EXERCISE BRIEF — Retype all entries exactly, skipping pictures.

=== EXERCISE INPUTS ===

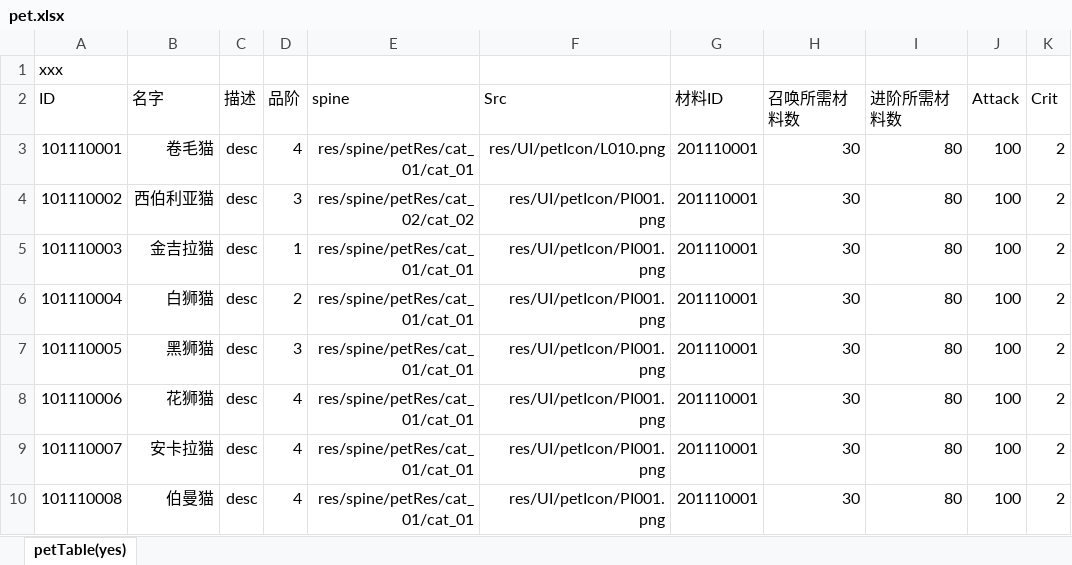
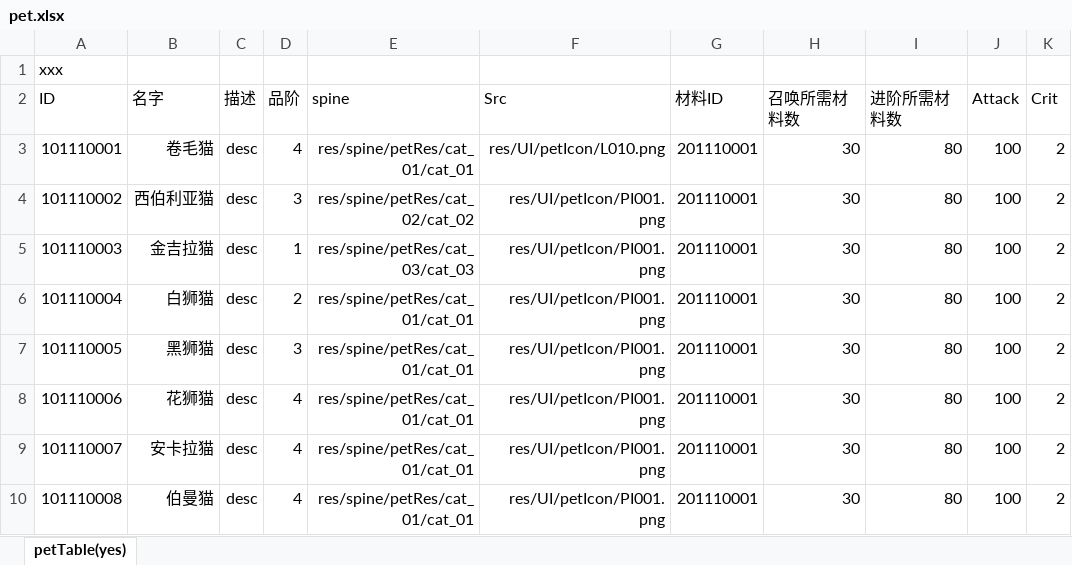
Before and after one commit to PenpenLi/test-1, an Excel workbook: lota_xin/xls/pet.xlsx, sheet petTable(yes), drawn as a sheet; only a part is shown; values as stored, in another font and other column widths than the file's, no borders; the diff names each change by its address in the sheet, - before the commit and + after, or states it on an @@ line.

```diff
--- a/lota_xin/xls/pet.xlsx (sheet petTable(yes))
+++ b/lota_xin/xls/pet.xlsx (sheet petTable(yes))
-E5 (spine): res/spine/petRes/cat_01/cat_01
+E5 (spine): res/spine/petRes/cat_03/cat_03
```
Also changed, not shown: 6 other files.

===

RESPONSE BELOW —
Before and after one commit to PenpenLi/test-1, an Excel workbook: lota_xin/xls/pet.xlsx, sheet petTable(yes), drawn as a sheet; only a part is shown; values as stored, in another font and other column widths than the file's, no borders; the diff names each change by its address in the sheet, - before the commit and + after, or states it on an @@ line.

```diff
--- a/lota_xin/xls/pet.xlsx (sheet petTable(yes))
+++ b/lota_xin/xls/pet.xlsx (sheet petTable(yes))
-E5 (spine): res/spine/petRes/cat_01/cat_01
+E5 (spine): res/spine/petRes/cat_03/cat_03
```
Also changed, not shown: 6 other files.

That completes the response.